* **Exercise goal**:
A single number is required: how many lines in the entries hold the word "email".

═══

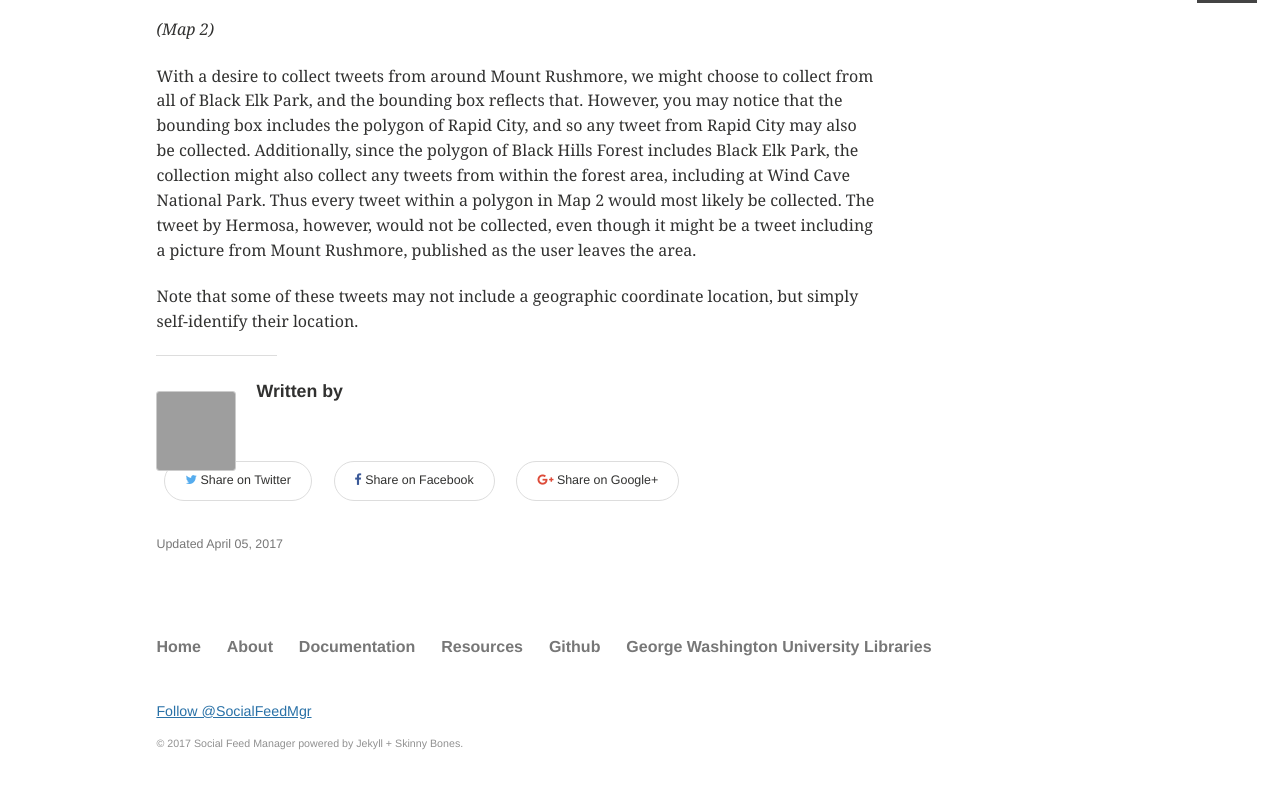
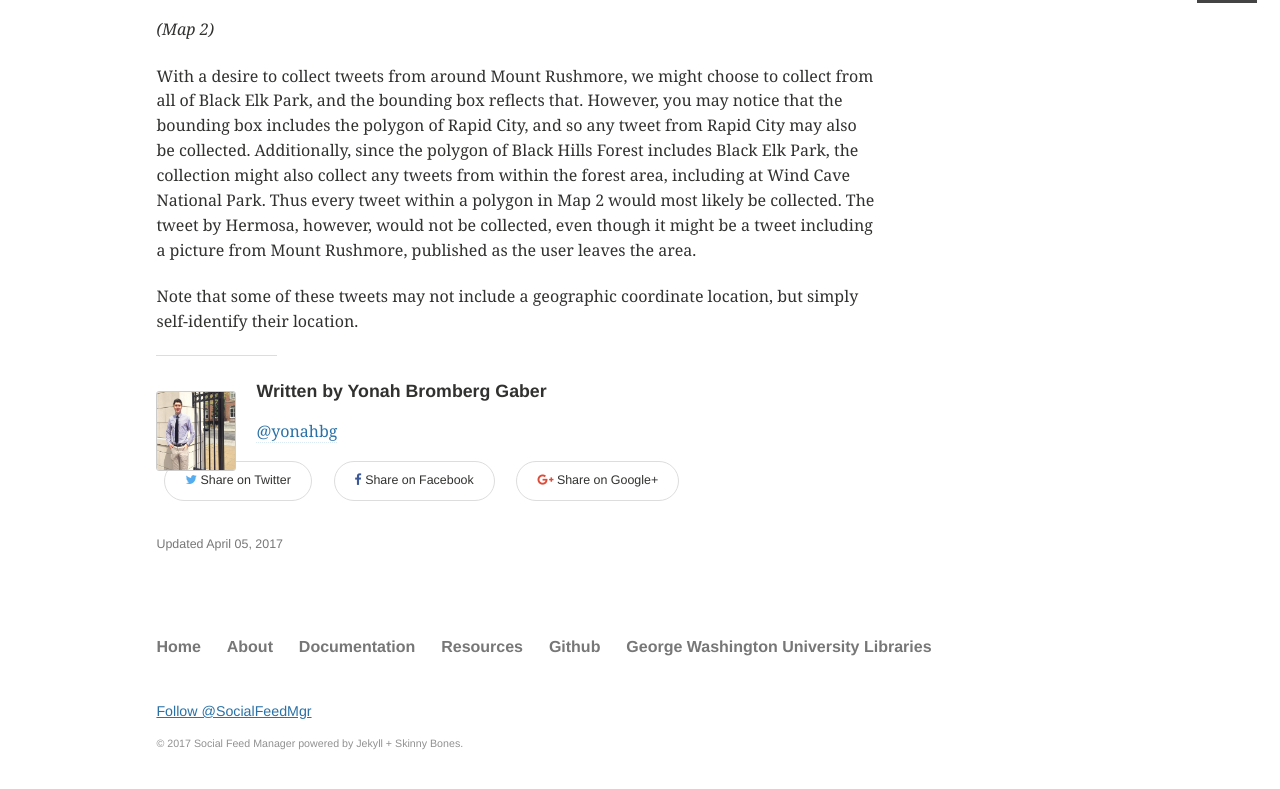
Before and after one commit to gwu-libraries/sfm-ui, a Jekyll site: the page built from _posts/2017-04-05-geographic-collecting.md, in a window 1280 px wide and 900 px high, scrolled down 5543 px, cut to the strip 80-869 px from the top of the window. Built offline with Jekyll 4.4.1, drawn with Linux system fonts in a browser that asks for light colours; comment, search, counter and statistics services are not loaded.

Commit message:
Adds portrait and author info

```diff
--- a/_data/authors.yml
+++ b/_data/authors.yml
@@ -35,3 +35,9 @@ rachel_trent:
   email: racheltrent@gwu.edu
   avatar: author_trent.jpg
   twitter: reliztrent
+
+yonah_bromberg_gaber:
+  name: Yonah Bromberg Gaber
+  email: yonahbg@gwu.edu
+  avatar: author_bromberg_gaber.jpg
+  twitter: yonahbg
```
Also changed, not shown: images/author_bromberg_gaber.jpg (added).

═══

* **Response to this exercise**:
2